On January 11, we came across an excellent article written by Suzanne Smalley on Inside Higher Ed titled “Student Information System Difficulties Frustrate Universities” regarding the struggles universities face when it comes to implementing new student information systems. We would like to offer some data context on this article. We encourage you to read the whole article before reading our views and graphs on the topic.
While Ohio State officials declined to comment on the costs or specifics of the project, industry leaders called it a closely watched experiment because of the intricacies embedded in creating next-generation cloud-based student information systems—particularly for tier-one research institutions—as well as the vital need for more advanced cloud-based student information systems sectorwide.
LISTedTECH comment: our data shows that bigger institutions are still waiting on a comprehensive system that will answer all their specific needs before moving to a cloud solution. Smaller universities are already making the switch; not only purchasing them, also implementing them. If we look at the new cloud systems (Workday Student, Oracle Cloud and Thesis), we have data on 155 purchases or mentions in a contract as a potential replacement. Out of these 155 mentions, only 38% of universities have implemented at least one available module. Over the years, companies have postponed multiple times the launch of a complete solution, as mentioned in the IHE article.
Tracy Schroeder, vice president of information services and technology at Boston University, said BU badly needs next-generation SIS capabilities but can’t find what it’s looking for in the market.
LISTedTECH comment: universities keep their systems longer because they can’t find a system that responds to all their needs to replace their current SIS. Our database shows that more than 600 SIS implementations have been done in HigherEd more than 20 years ago (see below). We often think that homegrown systems are slowing the implementation process for a new commercial solution. As you can see, only 50 implementations are homegrown out of the 600+ active systems. The universities are simply not ready to change their SIS because, over the years, they have built customized modules and intricate connections to other systems in their IT ecosystem. The longer they keep their system, the more they build customizations and the more complex their migration to a new system becomes. Catch-22 at its finest!
Small universities are the only institutions that have changed their systems more recently. This could be explained by the fact that smaller universities usually have lighter administrative structures and decisions can be made with less people involved. In opposition, larger institutions need buy-ins from faculties and staff members that have “special and unique needs” to configure the system which would require more time and resources as well as training sessions with future users.
The Inside Higher Ed article explains that bigger universities are facing challenges with the implementation of new student information systems. Our data shows that it’s not only bigger institutions that are struggling, all institutions are in this situation, with the exception of small universities (less than 2,500 students).
Data note: Our database only has around 70% of implementation dates. Therefore, all the data above that uses implementation dates shows a reduced market size.

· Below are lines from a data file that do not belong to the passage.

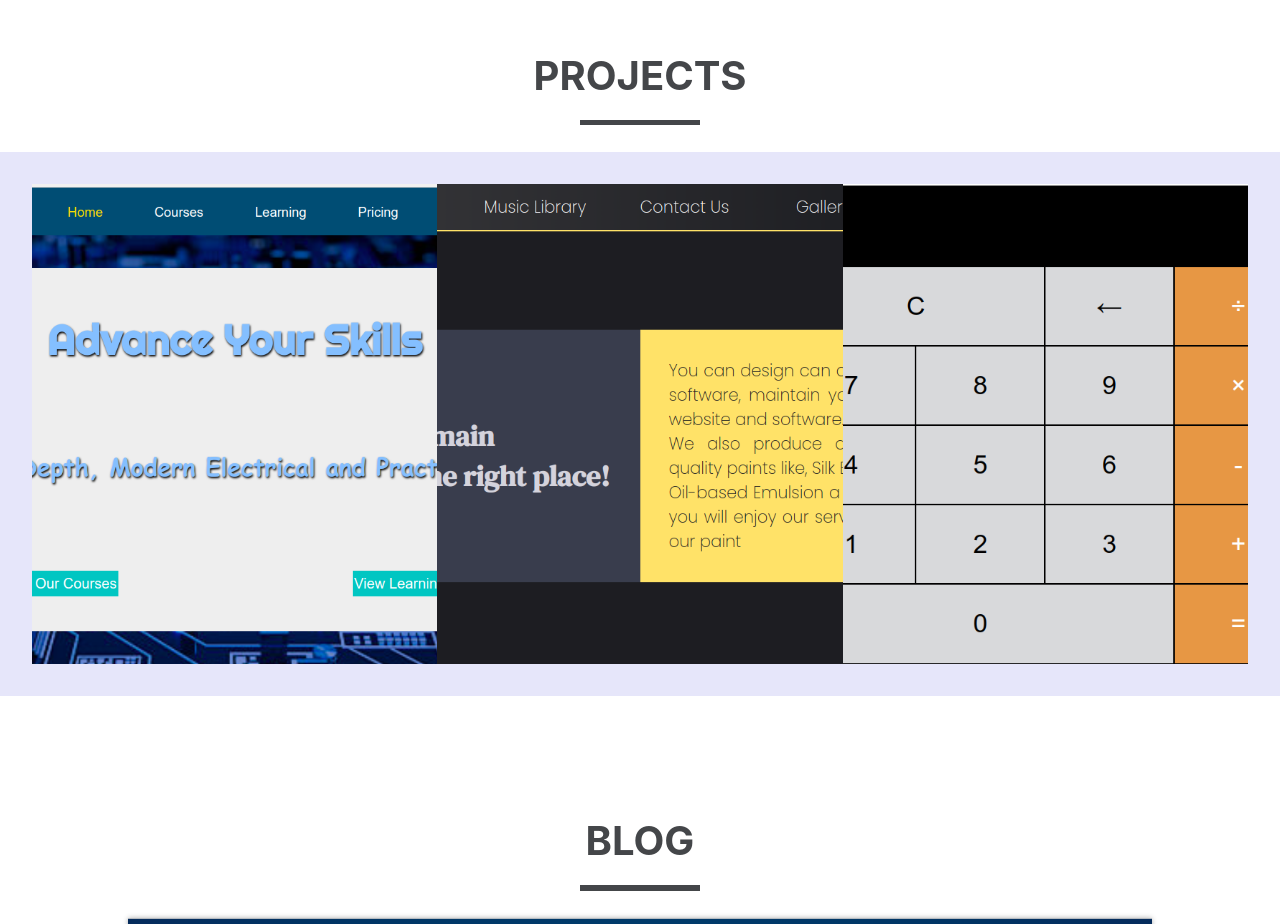
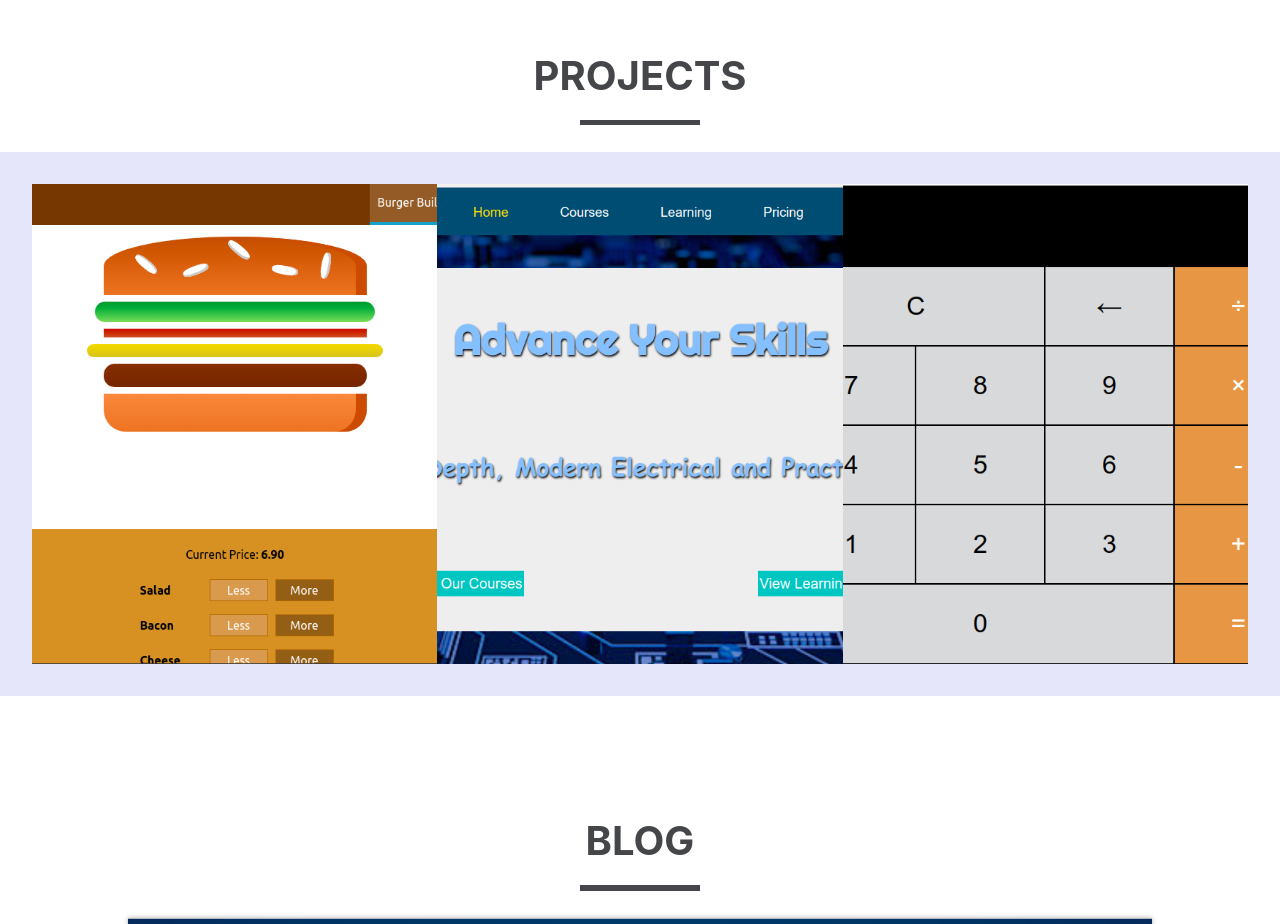
Before and after one commit to bykelaw/lawrence-chibikems-portfolio, a React (Create React App) app: page / in a window 1280 px wide. Shown: the part 1960-2884 px from the top of the page. Built offline with nearby package versions, Linux system fonts and the light colour scheme.

Commit message:
added burger purchase project

```diff
--- a/src/components/blah/Portfolio.js
+++ b/src/components/blah/Portfolio.js
@@ -1,19 +1,19 @@
 import React from 'react';
 import "./Portfolio.css";
 import electricaStudio from "./../../assets/images/electric-studio.png";
-import painOrder from "./../../assets/images/pain-order.png";
+import burgerPurchase from "./../../assets/images/burger-purchase.png";
 import calculator from "./../../assets/images/calculator.png";
 const Portfolio = () => {
   return (
     <div className="Portfolio" id="pf">
       <h1 className="projects-title">Projects</h1>
       <div className='projects'>
+        <a href="https://burger-purchase.herokuapp.com/" className="project--item"><img src={burgerPurchase} alt="paint-order"/>
+        <div className="cover"><h1>Burger Purchase</h1><button>Learn More</button></div></a>
         <a href="https://electrical-studio.herokuapp.com/" className="project--item"><img src={electricaStudio} alt="electrical-studio"/>
-        <div className="cover"><h1>Title</h1><button>Learn More</button></div></a>
-        <a href="https://law-ejs-express-app.herokuapp.com/" className="project--item"><img src={painOrder} alt="paint-order"/>
-        <div className="cover"><h1>Title</h1><button>Learn More</button></div></a>
+        <div className="cover"><h1>Electric Studio</h1><button>Learn More</button></div></a>
         <a href="https://lawscalculator-app.herokuapp.com/" className="project--item"><img src={calculator} alt="calculator"/>
-        <div className="cover"><h1>Title</h1><button>Learn More</button></div></a>
+        <div className="cover"><h1>Calculator App</h1><button>Learn More</button></div></a>
       </div>
      </div>
    )
```
Also changed, not shown: src/assets/images/burger-purchase.png (added).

We did not add 30% to the images or our numbers above but this could easily be done when referring to this data.
Institution employees, are you currently in the process of changing your SIS system? Do you have any additional insights to share? Comment on social media and tag us @listedtech.